Pond partners

Features - Marketing

Cross merchandise pond products with plants to generate sales

February 23, 2011
Paula Biles

“Sell the sizzle, not the steak.”
In tough economic times it’s crucial to utilize smart marketing—to sell benefits, not features. In fact, the “sizzle” quote is from Elmer Wheeler, who formulated his sales strategy during that “other” Depression. Today, selling “sizzle” is just as relevant for pond liner as it is for automobiles.

Aquatic plants and colorful fish sell liner—not listings of chemical properties or boring black rolls in the back of a garden center. Cross merchandising aquatic plants with pond hard-goods is essential to demonstrate the benefits and joys of pond ownership. Plants are the reason why people have water gardens, so use them to show the product benefits found in those boring boxes, bottles and fittings that lurk in a not-particularly-attractive area of your store.

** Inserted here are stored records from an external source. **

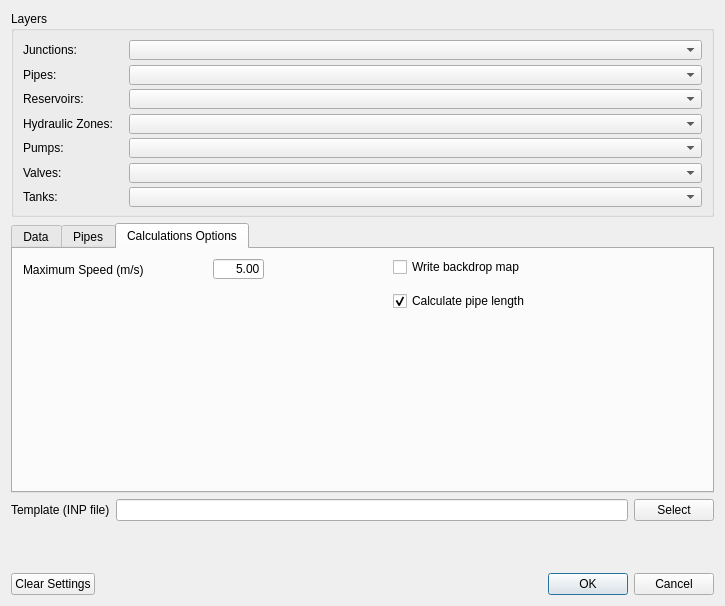
Above: core/QWater_Settings_dialog.ui from jorgealmerio/QWater before the change. Below: the same form after it.
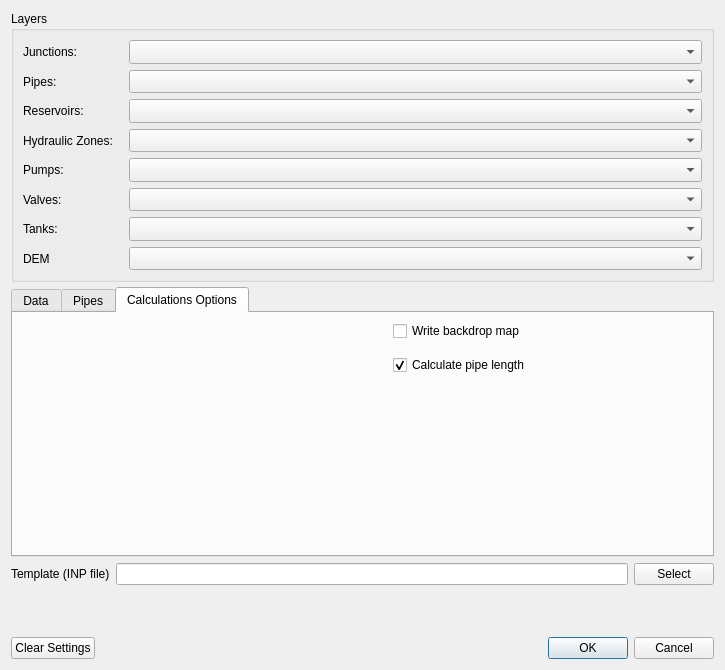
That is the form after the change. The open tabs and pages were chosen to show the change. Icons and pictures are not drawn. Custom widgets are drawn as their Qt base class.

Diff of the .ui file:
```diff
--- a/core/QWater_Settings_dialog.ui
+++ b/core/QWater_Settings_dialog.ui
@@ -7,7 +7,7 @@
     <x>0</x>
     <y>0</y>
     <width>725</width>
-    <height>606</height>
+    <height>670</height>
    </rect>
   </property>
   <property name="sizePolicy">
@@ -19,7 +19,7 @@
   <property name="minimumSize">
    <size>
     <width>615</width>
-    <height>595</height>
+    <height>670</height>
    </size>
   </property>
   <property name="maximumSize">
@@ -38,7 +38,7 @@
    <item>
     <widget class="QGroupBox" name="groupBox_Layers">
      <property name="sizePolicy">
-      <sizepolicy hsizetype="MinimumExpanding" vsizetype="Minimum">
+      <sizepolicy hsizetype="MinimumExpanding" vsizetype="MinimumExpanding">
        <horstretch>0</horstretch>
        <verstretch>0</verstretch>
       </sizepolicy>
@@ -46,7 +46,7 @@
      <property name="minimumSize">
       <size>
        <width>0</width>
-       <height>185</height>
+       <height>271</height>
       </size>
      </property>
      <property name="title">
@@ -318,7 +318,7 @@
        </layout>
       </item>
       <item>
-       <layout class="QHBoxLayout" name="horizontalLayout_9">
+       <layout class="QHBoxLayout" name="horizontalLayout_2">
         <item>
          <widget class="QLabel" name="label_12">
           <property name="sizePolicy">
@@ -362,6 +362,51 @@
         </item>
        </layout>
       </item>
+      <item>
+       <layout class="QHBoxLayout" name="horizontalLayout_9">
+        <item>
+         <widget class="QLabel" name="label_17">
+          <property name="sizePolicy">
+           <sizepolicy hsizetype="Minimum" vsizetype="Minimum">
+            <horstretch>0</horstretch>
+            <verstretch>0</verstretch>
+           </sizepolicy>
+          </property>
+          <property name="minimumSize">
+           <size>
+            <width>100</width>
+            <height>20</height>
+           </size>
+          </property>
+          <property name="text">
+           <string>DEM</string>
+          </property>
+         </widget>
+        </item>
+        <item>
+         <widget class="QgsMapLayerComboBox" name="CMBDEM">
+          <property name="sizePolicy">
+           <sizepolicy hsizetype="MinimumExpanding" vsizetype="Minimum">
+            <horstretch>0</horstretch>
+            <verstretch>0</verstretch>
+           </sizepolicy>
+          </property>
+          <property name="minimumSize">
+           <size>
+            <width>150</width>
+            <height>20</height>
+           </size>
+          </property>
+          <property name="editable">
+           <bool>false</bool>
+          </property>
+          <property name="insertPolicy">
+           <enum>QComboBox::InsertAtBottom</enum>
+          </property>
+         </widget>
+        </item>
+       </layout>
+      </item>
      </layout>
     </widget>
    </item>
@@ -967,53 +1012,6 @@
       <attribute name="title">
        <string>Calculations Options</string>
       </attribute>
-      <widget class="QLineEdit" name="Txt_v_max">
-       <property name="geometry">
-        <rect>
-         <x>200</x>
-         <y>10</y>
-         <width>51</width>
-         <height>20</height>
-        </rect>
-       </property>
-       <property name="text">
-        <string>5.00</string>
-       </property>
-       <property name="alignment">
-        <set>Qt::AlignRight|Qt::AlignTrailing|Qt::AlignVCenter</set>
-       </property>
-       <property name="placeholderText">
-        <string/>
-       </property>
-      </widget>
-      <widget class="QLabel" name="label_22">
-       <property name="geometry">
-        <rect>
-         <x>10</x>
-         <y>10</y>
-         <width>231</width>
-         <height>21</height>
-        </rect>
-       </property>
-       <property name="sizePolicy">
-        <sizepolicy hsizetype="Preferred" vsizetype="Minimum">
-         <horstretch>0</horstretch>
-         <verstretch>0</verstretch>
-        </sizepolicy>
-       </property>
-       <property name="minimumSize">
-        <size>
-         <width>0</width>
-         <height>20</height>
-        </size>
-       </property>
-       <property name="text">
-        <string>Maximum Speed (m/s)</string>
-       </property>
-       <property name="wordWrap">
-        <bool>true</bool>
-       </property>
-      </widget>
       <widget class="QWidget" name="layoutWidget">
        <property name="geometry">
         <rect>
@@ -1090,6 +1088,12 @@
     <layout class="QHBoxLayout" name="horizontalLayout_4">
      <item>
       <widget class="QLabel" name="lbl_extGeo">
+       <property name="maximumSize">
+        <size>
+         <width>16777215</width>
+         <height>42</height>
+        </size>
+       </property>
        <property name="text">
         <string/>
        </property>
@@ -1097,6 +1101,12 @@
      </item>
      <item>
       <widget class="QLabel" name="lbl_extReal">
+       <property name="maximumSize">
+        <size>
+         <width>16777215</width>
+         <height>42</height>
+        </size>
+       </property>
        <property name="text">
         <string/>
        </property>
@@ -1110,6 +1120,12 @@
          <height>40</height>
         </size>
        </property>
+       <property name="maximumSize">
+        <size>
+         <width>16777215</width>
+         <height>42</height>
+        </size>
+       </property>
        <property name="mouseTracking">
         <bool>true</bool>
        </property>
@@ -1127,9 +1143,12 @@
     </layout>
    </item>
    <item>
-    <layout class="QHBoxLayout" name="horizontalLayout_2">
+    <layout class="QHBoxLayout" name="horizontalLayout_12">
+     <property name="spacing">
+      <number>1</number>
+     </property>
      <property name="sizeConstraint">
-      <enum>QLayout::SetDefaultConstraint</enum>
+      <enum>QLayout::SetMinimumSize</enum>
      </property>
      <item>
       <widget class="QPushButton" name="btnLimpaSettings">
```
Left out of the diff: 9 changed lines with no effect on the pictures.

Appeal to senses and emotions
No matter how sexy you think a bottle of water clarifier is, it can’t attract customers like a pond with sparkling water, beautiful lilies and darting goldfish. Even a small display pond or tank with plants can appeal to the senses and attract more buyers. Showing the ultimate benefits of pond chemicals is what will help you clinch the sale. A water garden display can also help sell pond liner, pumps, filters and recommended maintenance supplies. Plus, providing aquatic sights and sounds will sell plants while attracting potential new customers for both living and inanimate pond products.

Aquatic plants appeal to the senses in a big way. They are colorful, and many have variegated foliage that puts on a show even when they are not blooming. A lush water garden display encourages customers to linger and imagine the pond in their own backyard, which is not something that happens while viewing a shelf of pumps. Terrestrial plants can even be creatively and effectively used to show off pond hard-goods.

Integrate goods with plants
Create display ponds in prominent locations to showcase products and plants. Be sure to include attractive, easily readable signage with details about the pumps, filters and other accessories used to create the relaxing retreats.

Getting customers from the hard-good shelves to the display tanks and ponds is important. Use signage and banners to direct them, making use of gorgeous photos of ponds and their inhabitants. Some stores even use floor labels and footsteps to direct buyers toward displays where they can see the products in action. Training your checkout personnel and staff is also crucial; they have the perfect cross merchandising opportunities. Devise the correct phrases for them to use and have them practice in different scenarios.

Learn and adapt from supermarkets, which have finally learned to sell the benefits of boring grocery products with recipe cards, tasting stations and chefs creating actual recipes in the store. In essence, grocery stores are attracting buyers through their senses and emotions. Follow your new strategies on-site and in all your advertising.

Cross selling plants with hard goods does more than sell additional hard goods. Plant sales will increase in both the short and long term, since plant folks always want to add to their gardens and try something new. Aquatic stuff (plants and fish) generates sales of ponds, from small container water-gardens to larger installations. And surveys show that people who have ponds often want another pond, almost always larger than the first.

The serenity of a water garden, complete with plants and fish will attract people. It will make your garden center a destination, not just a pit stop to buy unloved pond hardware. The display will also serve as a reward for all your customers, providing a relaxing experience amidst the shopping bustle. And on a different level, plants appeal to Generation X and Y customers who want to be environmentally responsible. They are “green,” figuratively and literally.

Freelance contributor Paula Biles is a speaker, photographer, award-winning co-author of “The Lotus: Know it and Grow it” and former executive director of the International Waterlily & Water Gardening Society. Contact her at pbee@aol.com.